___ DATA RECORDS ___

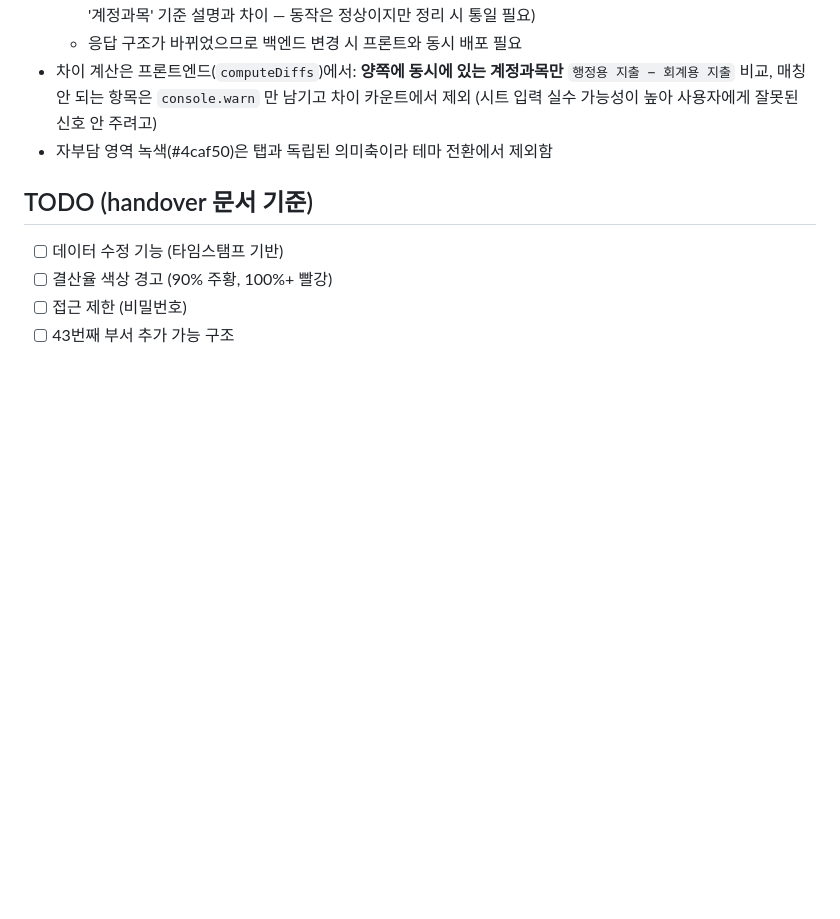
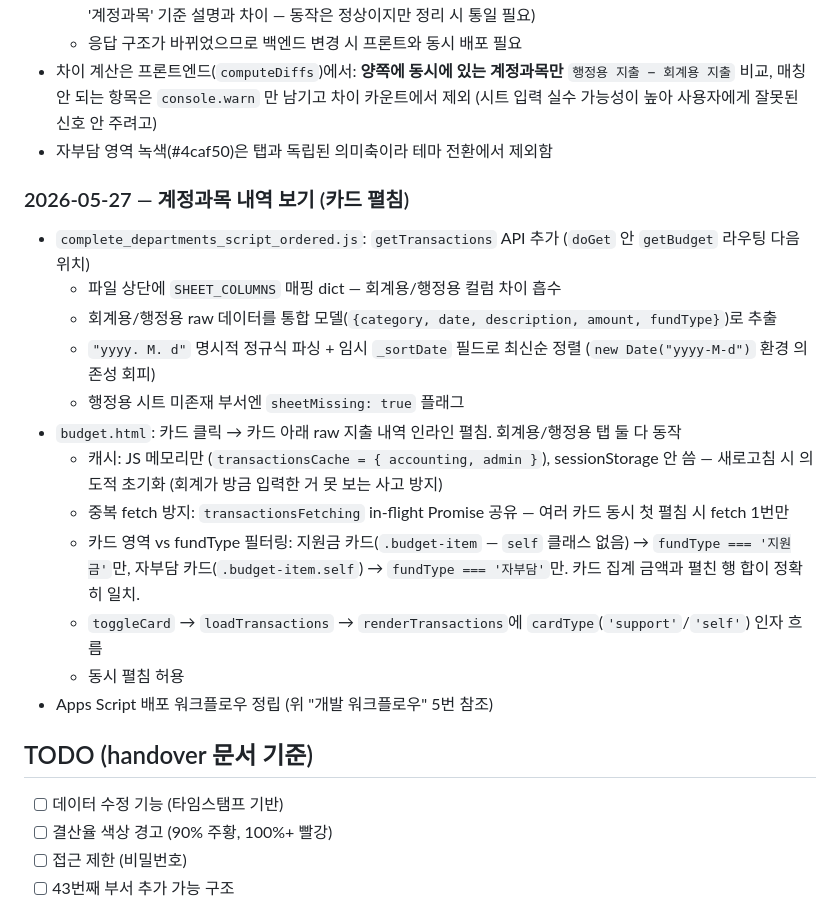
Before and after one commit to gukja79/igw-steward, a Markdown page: CLAUDE.md, the part around one of its changes. GitHub-like rendering; blank space fills up the shorter version.

```diff
--- a/CLAUDE.md
+++ b/CLAUDE.md
@@ -64,6 +90,21 @@ H: 빈 열  I: 자부담 수입  J: 자부담 지출  K: 자부담 잔액
 - 차이 계산은 프론트엔드(`computeDiffs`)에서: **양쪽에 동시에 있는 계정과목만** `행정용 지출 − 회계용 지출` 비교, 매칭 안 되는 항목은 `console.warn` 만 남기고 차이 카운트에서 제외 (시트 입력 실수 가능성이 높아 사용자에게 잘못된 신호 안 주려고)
 - 자부담 영역 녹색(#4caf50)은 탭과 독립된 의미축이라 테마 전환에서 제외함
 
+### 2026-05-27 — 계정과목 내역 보기 (카드 펼침)
+
+- `complete_departments_script_ordered.js`: `getTransactions` API 추가 (`doGet` 안 `getBudget` 라우팅 다음 위치)
+  - 파일 상단에 `SHEET_COLUMNS` 매핑 dict — 회계용/행정용 컬럼 차이 흡수
+  - 회계용/행정용 raw 데이터를 통합 모델(`{category, date, description, amount, fundType}`)로 추출
+  - `"yyyy. M. d"` 명시적 정규식 파싱 + 임시 `_sortDate` 필드로 최신순 정렬 (`new Date("yyyy-M-d")` 환경 의존성 회피)
+  - 행정용 시트 미존재 부서엔 `sheetMissing: true` 플래그
+- `budget.html`: 카드 클릭 → 카드 아래 raw 지출 내역 인라인 펼침. 회계용/행정용 탭 둘 다 동작
+  - 캐시: JS 메모리만 (`transactionsCache = { accounting, admin }`), sessionStorage 안 씀 — 새로고침 시 의도적 초기화 (회계가 방금 입력한 거 못 보는 사고 방지)
+  - 중복 fetch 방지: `transactionsFetching` in-flight Promise 공유 — 여러 카드 동시 첫 펼침 시 fetch 1번만
+  - 카드 영역 vs fundType 필터링: 지원금 카드(`.budget-item` — `self` 클래스 없음) → `fundType === '지원금'`만, 자부담 카드(`.budget-item.self`) → `fundType === '자부담'`만. 카드 집계 금액과 펼친 행 합이 정확히 일치.
+  - `toggleCard` → `loadTransactions` → `renderTransactions`에 `cardType`(`'support'`/`'self'`) 인자 흐름
+  - 동시 펼침 허용
+- Apps Script 배포 워크플로우 정립 (위 "개발 워크플로우" 5번 참조)
+
 ## TODO (handover 문서 기준)
 
 - [ ] 데이터 수정 기능 (타임스탬프 기반)
```
Also changed, not shown: other parts of CLAUDE.md (+28 -2 lines).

___

■ TASK DETAILS:
Copy each line of the preceding data that contains the string "CLAUDE".

■ RESULT:
Before and after one commit to gukja79/igw-steward, a Markdown page: CLAUDE.md, the part around one of its changes. GitHub-like rendering; blank space fills up the shorter version.
--- a/CLAUDE.md
+++ b/CLAUDE.md
Also changed, not shown: other parts of CLAUDE.md (+28 -2 lines).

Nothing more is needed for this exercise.